* What the exercise asks:
Drop the images. Copy every line below character for character.

* Data excerpts:
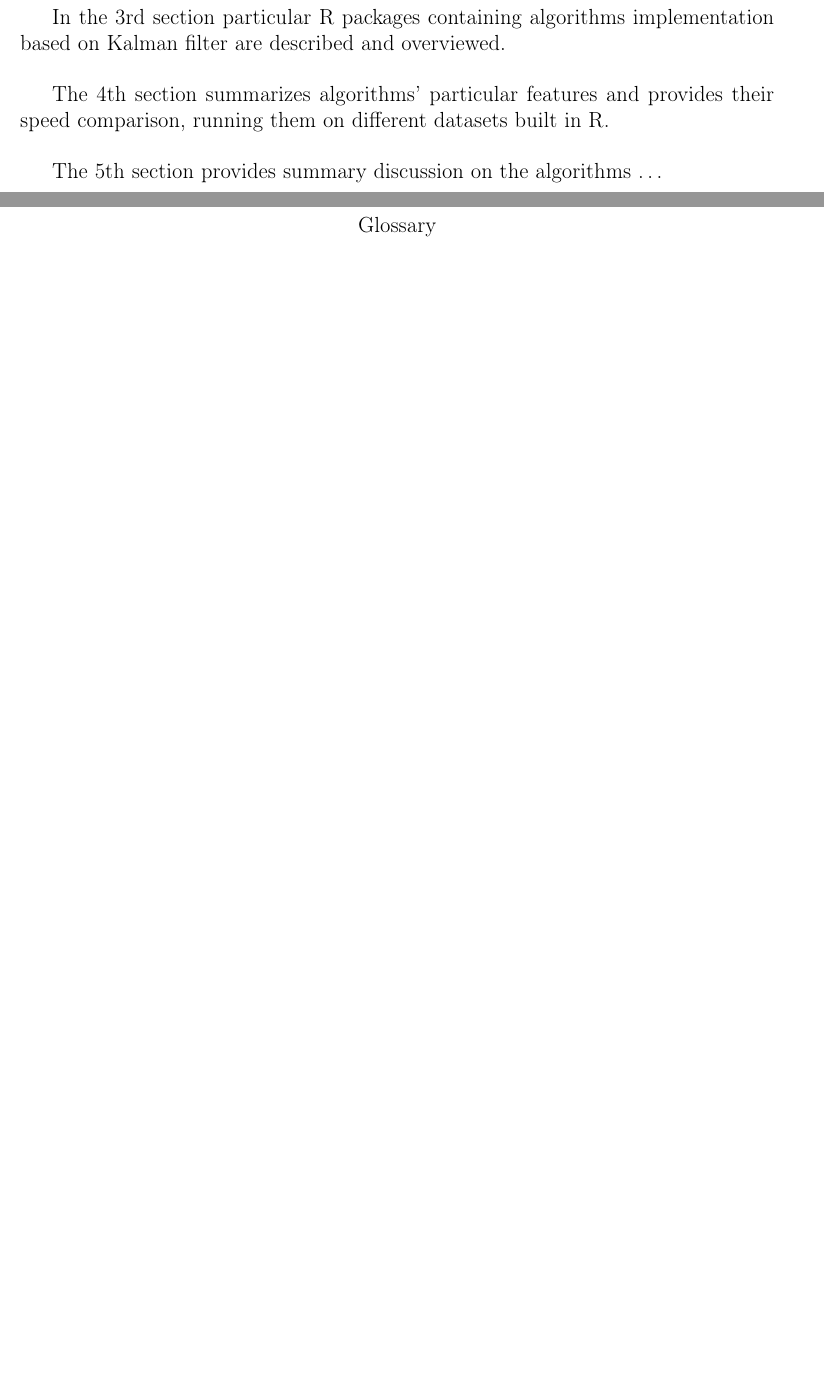
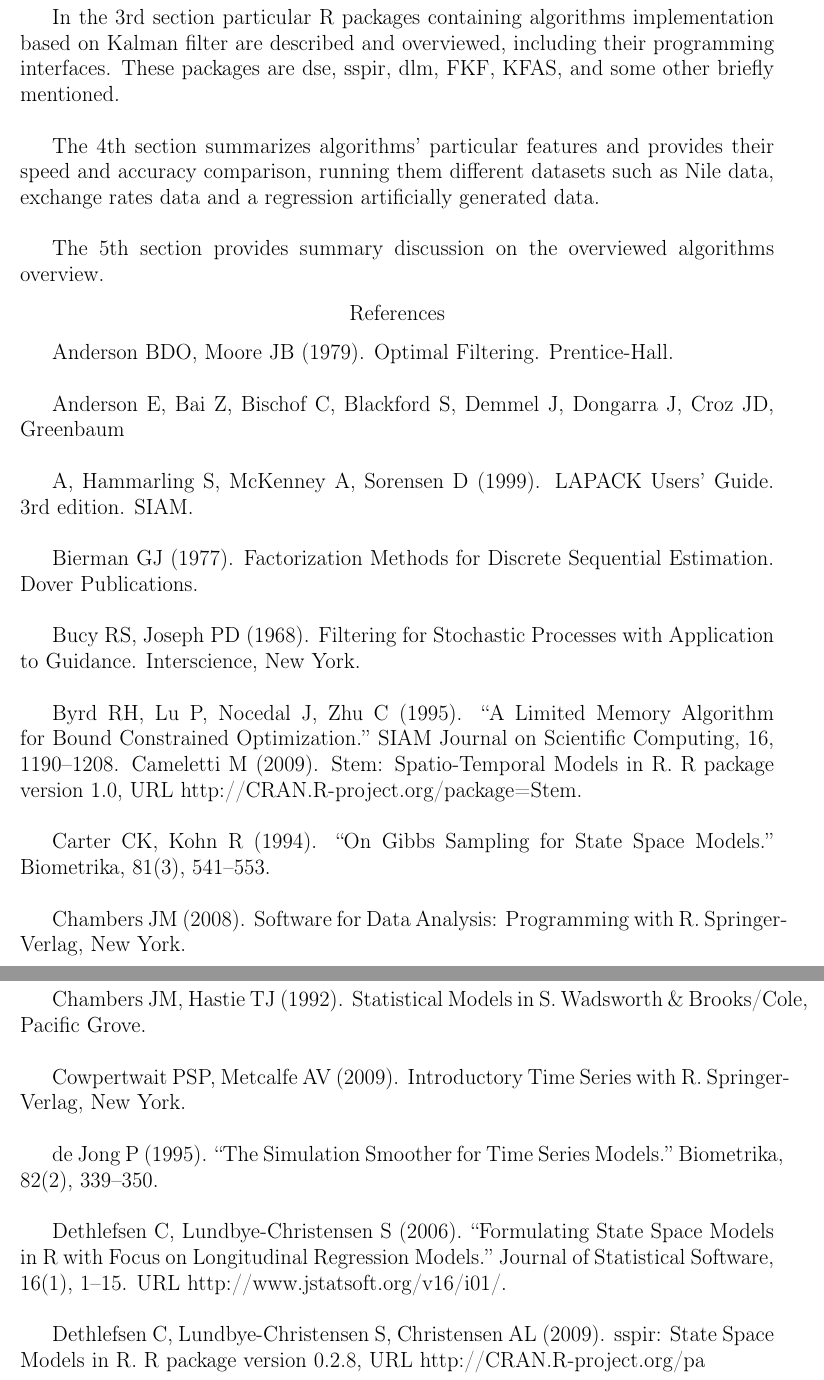
Before and after one commit to konstunn/eng, a LaTeX document (summary/main.tex): two parts of pages 3 and 4 of 4, joined at a grey line, cut so that both start at the same text, the shorter picture padded with empty space. Compiled offline with pdfLaTeX.

Commit message:
Update summary

```diff
--- a/summary/main.tex
+++ b/summary/main.tex
@@ -88,18 +119,62 @@ some caveats or provide some more advanced additional functionality. \\
 
 In the 3rd section particular R packages containing
 algorithms implementation based on Kalman filter are
-described and overviewed. \\
+described and overviewed, including their programming interfaces.
+These packages are dse, sspir, dlm, FKF, KFAS, and
+some other briefly mentioned. \\
 
-The 4th section summarizes algorithms' particular features and provides their speed
-comparison, running them on different datasets built in R. \\
+The 4th section summarizes algorithms' particular features and provides their
+speed and accuracy comparison, running them different datasets such as Nile
+data, exchange rates data and a regression artificially generated data. \\
 
-The 5th section provides summary discussion on the algorithms \ldots \\
+The 5th section provides summary discussion on the overviewed algorithms
+overview.
+
+\begin{center}
+	References
+\end{center}
+
+Anderson BDO, Moore JB (1979). Optimal Filtering. Prentice-Hall. \\
+
+Anderson E, Bai Z, Bischof C, Blackford S, Demmel J, Dongarra J, Croz JD, Greenbaum \\
+
+A, Hammarling S, McKenney A, Sorensen D (1999). LAPACK Users’ Guide. 3rd edition.
+SIAM. \\
+
+Bierman GJ (1977). Factorization Methods for Discrete Sequential Estimation.
+		Dover Publications. \\
+
+Bucy RS, Joseph PD (1968). Filtering for Stochastic Processes with Application to Guidance.
+Interscience, New York. \\
+
+Byrd RH, Lu P, Nocedal J, Zhu C (1995). “A Limited Memory Algorithm for Bound
+Constrained Optimization.” SIAM Journal on Scientific Computing, 16, 1190–1208.
+Cameletti M (2009). Stem: Spatio-Temporal Models in R. R package version 1.0, URL
+http://CRAN.R-project.org/package=Stem. \\
+
+Carter CK, Kohn R (1994). “On Gibbs Sampling for State Space Models.” Biometrika, 81(3),
+541–553. \\
+
+Chambers JM (2008). Software for Data Analysis: Programming with R. Springer-Verlag,
+New York. \\
+
+Chambers JM, Hastie TJ (1992). Statistical Models in S. Wadsworth \& Brooks/Cole, Pacific
+Grove. \\
+
+Cowpertwait PSP, Metcalfe AV (2009). Introductory Time Series with R. Springer-Verlag,
+New York. \\
+
+de Jong P (1995). “The Simulation Smoother for Time Series Models.” Biometrika, 82(2),
+339–350. \\
+
+Dethlefsen C, Lundbye-Christensen S (2006). “Formulating State Space Models in R with
+Focus on Longitudinal Regression Models.” Journal of Statistical Software, 16(1), 1–15.
+URL http://www.jstatsoft.org/v16/i01/. \\
+
+Dethlefsen C, Lundbye-Christensen S, Christensen AL (2009). sspir: State Space Models in
+R. R package version 0.2.8, URL http://CRAN.R-project.org/pa \\
 
 \newpage
 
-\begin{center}
-	Glossary
-\end{center}
-
 \end{document}
 # vim: ts=2 sw=2
```
Also changed, not shown: summary/Makefile, summary/main.tex (55 more changed lines).
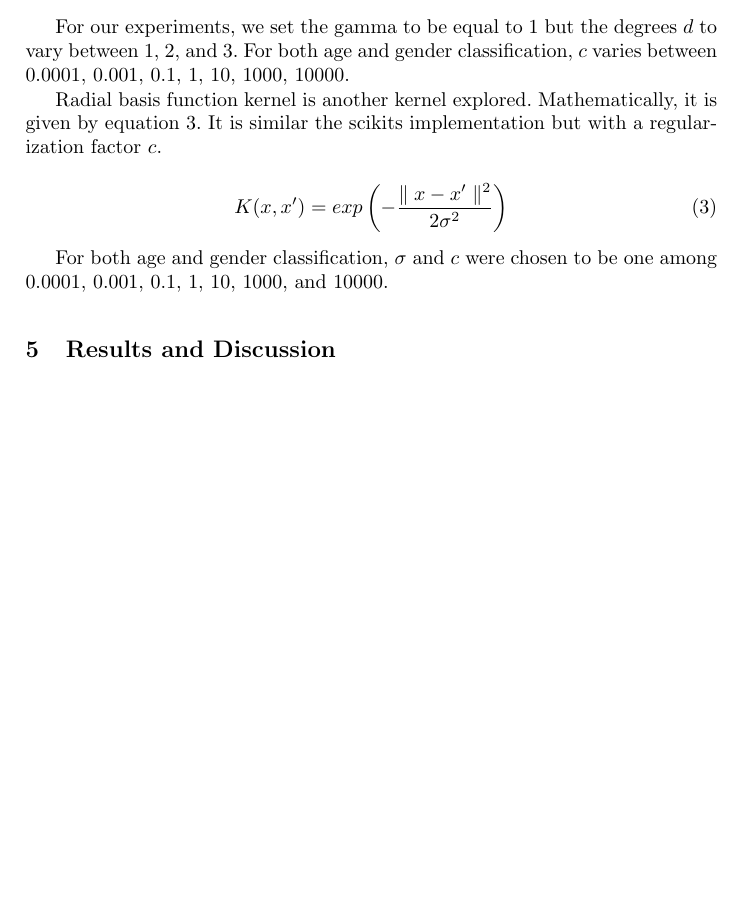
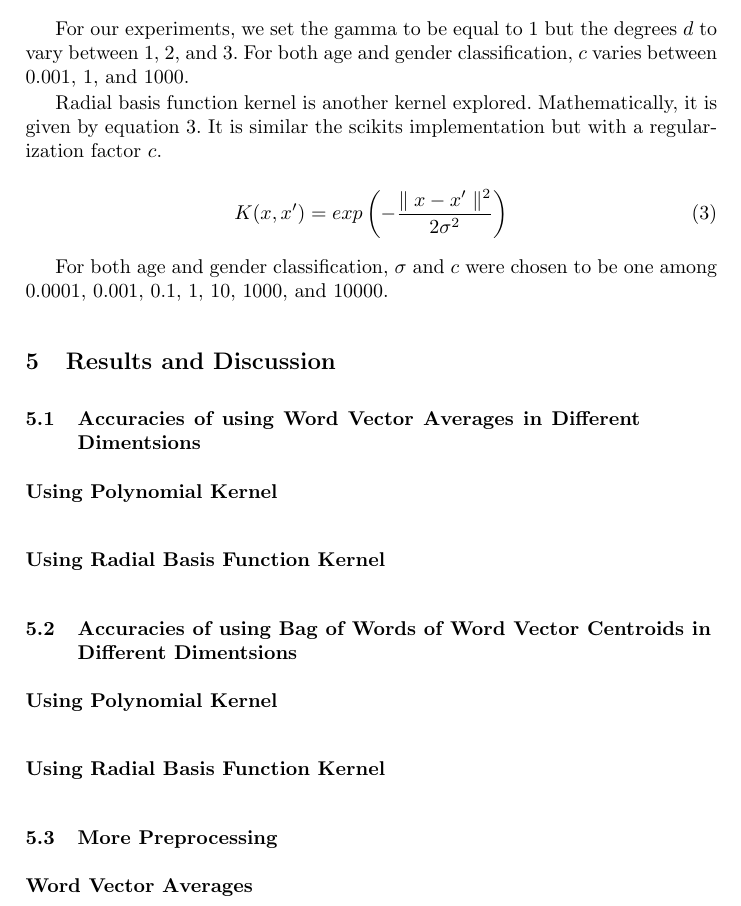
Before and after one commit to roybayot/word2vec-experiment-01, a LaTeX thesis (Paper/glove-word2vec-avg-centroid-svm.tex): part of page 6 of 7, cut so that both start at the same text, the shorter picture padded with empty space. Compiled offline with pdfLaTeX.

Commit message:
add subsections on results

```diff
--- a/Paper/glove-word2vec-avg-centroid-svm.tex
+++ b/Paper/glove-word2vec-avg-centroid-svm.tex
@@ -114,7 +114,7 @@ K(x) = (\gamma(x^Tx)+c)^d
 \label{eqn:poly-kernel-scikit}
 \end{equation}
 
-For our experiments, we set the gamma to be equal to 1 but the degrees $d$ to vary between 1, 2, and 3. For both age and gender classification, $c$ varies between 0.0001, 0.001, 0.1, 1, 10, 1000, 10000.
+For our experiments, we set the gamma to be equal to 1 but the degrees $d$ to vary between 1, 2, and 3. For both age and gender classification, $c$ varies between 0.001, 1, and 1000.
 
 Radial basis function kernel is another kernel explored. Mathematically, it is given by equation~\ref{eqn:rbf-kernel-math}. It is similar the scikits implementation but with a regularization factor $c$.
 
@@ -132,7 +132,17 @@ For both age and gender classification, $\sigma$ and $c$ were chosen to be one a
 
 
 \section{Results and Discussion}
+\subsection{Accuracies of using Word Vector Averages in Different Dimentsions}
+\subsubsection{Using Polynomial Kernel}
 
+\subsubsection{Using Radial Basis Function Kernel}
+
+\subsection{Accuracies of using Bag of Words of Word Vector Centroids in Different Dimentsions}
+\subsubsection{Using Polynomial Kernel}
+\subsubsection{Using Radial Basis Function Kernel}
+
+\subsection{More Preprocessing}
+\subsubsection{Word Vector Averages}
 
 
 \section{Conclusions and Future Work}
```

* Solution for this problem:
Before and after one commit to konstunn/eng, a LaTeX document (summary/main.tex): two parts of pages 3 and 4 of 4, joined at a grey line, cut so that both start at the same text, the shorter picture padded with empty space. Compiled offline with pdfLaTeX.

Commit message:
Update summary

```diff
--- a/summary/main.tex
+++ b/summary/main.tex
@@ -88,18 +119,62 @@ some caveats or provide some more advanced additional functionality. \\
 
 In the 3rd section particular R packages containing
 algorithms implementation based on Kalman filter are
-described and overviewed. \\
+described and overviewed, including their programming interfaces.
+These packages are dse, sspir, dlm, FKF, KFAS, and
+some other briefly mentioned. \\
 
-The 4th section summarizes algorithms' particular features and provides their speed
-comparison, running them on different datasets built in R. \\
+The 4th section summarizes algorithms' particular features and provides their
+speed and accuracy comparison, running them different datasets such as Nile
+data, exchange rates data and a regression artificially generated data. \\
 
-The 5th section provides summary discussion on the algorithms \ldots \\
+The 5th section provides summary discussion on the overviewed algorithms
+overview.
+
+\begin{center}
+	References
+\end{center}
+
+Anderson BDO, Moore JB (1979). Optimal Filtering. Prentice-Hall. \\
+
+Anderson E, Bai Z, Bischof C, Blackford S, Demmel J, Dongarra J, Croz JD, Greenbaum \\
+
+A, Hammarling S, McKenney A, Sorensen D (1999). LAPACK Users’ Guide. 3rd edition.
+SIAM. \\
+
+Bierman GJ (1977). Factorization Methods for Discrete Sequential Estimation.
+		Dover Publications. \\
+
+Bucy RS, Joseph PD (1968). Filtering for Stochastic Processes with Application to Guidance.
+Interscience, New York. \\
+
+Byrd RH, Lu P, Nocedal J, Zhu C (1995). “A Limited Memory Algorithm for Bound
+Constrained Optimization.” SIAM Journal on Scientific Computing, 16, 1190–1208.
+Cameletti M (2009). Stem: Spatio-Temporal Models in R. R package version 1.0, URL
+http://CRAN.R-project.org/package=Stem. \\
+
+Carter CK, Kohn R (1994). “On Gibbs Sampling for State Space Models.” Biometrika, 81(3),
+541–553. \\
+
+Chambers JM (2008). Software for Data Analysis: Programming with R. Springer-Verlag,
+New York. \\
+
+Chambers JM, Hastie TJ (1992). Statistical Models in S. Wadsworth \& Brooks/Cole, Pacific
+Grove. \\
+
+Cowpertwait PSP, Metcalfe AV (2009). Introductory Time Series with R. Springer-Verlag,
+New York. \\
+
+de Jong P (1995). “The Simulation Smoother for Time Series Models.” Biometrika, 82(2),
+339–350. \\
+
+Dethlefsen C, Lundbye-Christensen S (2006). “Formulating State Space Models in R with
+Focus on Longitudinal Regression Models.” Journal of Statistical Software, 16(1), 1–15.
+URL http://www.jstatsoft.org/v16/i01/. \\
+
+Dethlefsen C, Lundbye-Christensen S, Christensen AL (2009). sspir: State Space Models in
+R. R package version 0.2.8, URL http://CRAN.R-project.org/pa \\
 
 \newpage
 
-\begin{center}
-	Glossary
-\end{center}
-
 \end{document}
 # vim: ts=2 sw=2
```
Also changed, not shown: summary/Makefile, summary/main.tex (55 more changed lines).
Before and after one commit to roybayot/word2vec-experiment-01, a LaTeX thesis (Paper/glove-word2vec-avg-centroid-svm.tex): part of page 6 of 7, cut so that both start at the same text, the shorter picture padded with empty space. Compiled offline with pdfLaTeX.

Commit message:
add subsections on results

```diff
--- a/Paper/glove-word2vec-avg-centroid-svm.tex
+++ b/Paper/glove-word2vec-avg-centroid-svm.tex
@@ -114,7 +114,7 @@ K(x) = (\gamma(x^Tx)+c)^d
 \label{eqn:poly-kernel-scikit}
 \end{equation}
 
-For our experiments, we set the gamma to be equal to 1 but the degrees $d$ to vary between 1, 2, and 3. For both age and gender classification, $c$ varies between 0.0001, 0.001, 0.1, 1, 10, 1000, 10000.
+For our experiments, we set the gamma to be equal to 1 but the degrees $d$ to vary between 1, 2, and 3. For both age and gender classification, $c$ varies between 0.001, 1, and 1000.
 
 Radial basis function kernel is another kernel explored. Mathematically, it is given by equation~\ref{eqn:rbf-kernel-math}. It is similar the scikits implementation but with a regularization factor $c$.
 
@@ -132,7 +132,17 @@ For both age and gender classification, $\sigma$ and $c$ were chosen to be one a
 
 
 \section{Results and Discussion}
+\subsection{Accuracies of using Word Vector Averages in Different Dimentsions}
+\subsubsection{Using Polynomial Kernel}
 
+\subsubsection{Using Radial Basis Function Kernel}
+
+\subsection{Accuracies of using Bag of Words of Word Vector Centroids in Different Dimentsions}
+\subsubsection{Using Polynomial Kernel}
+\subsubsection{Using Radial Basis Function Kernel}
+
+\subsection{More Preprocessing}
+\subsubsection{Word Vector Averages}
 
 
 \section{Conclusions and Future Work}
```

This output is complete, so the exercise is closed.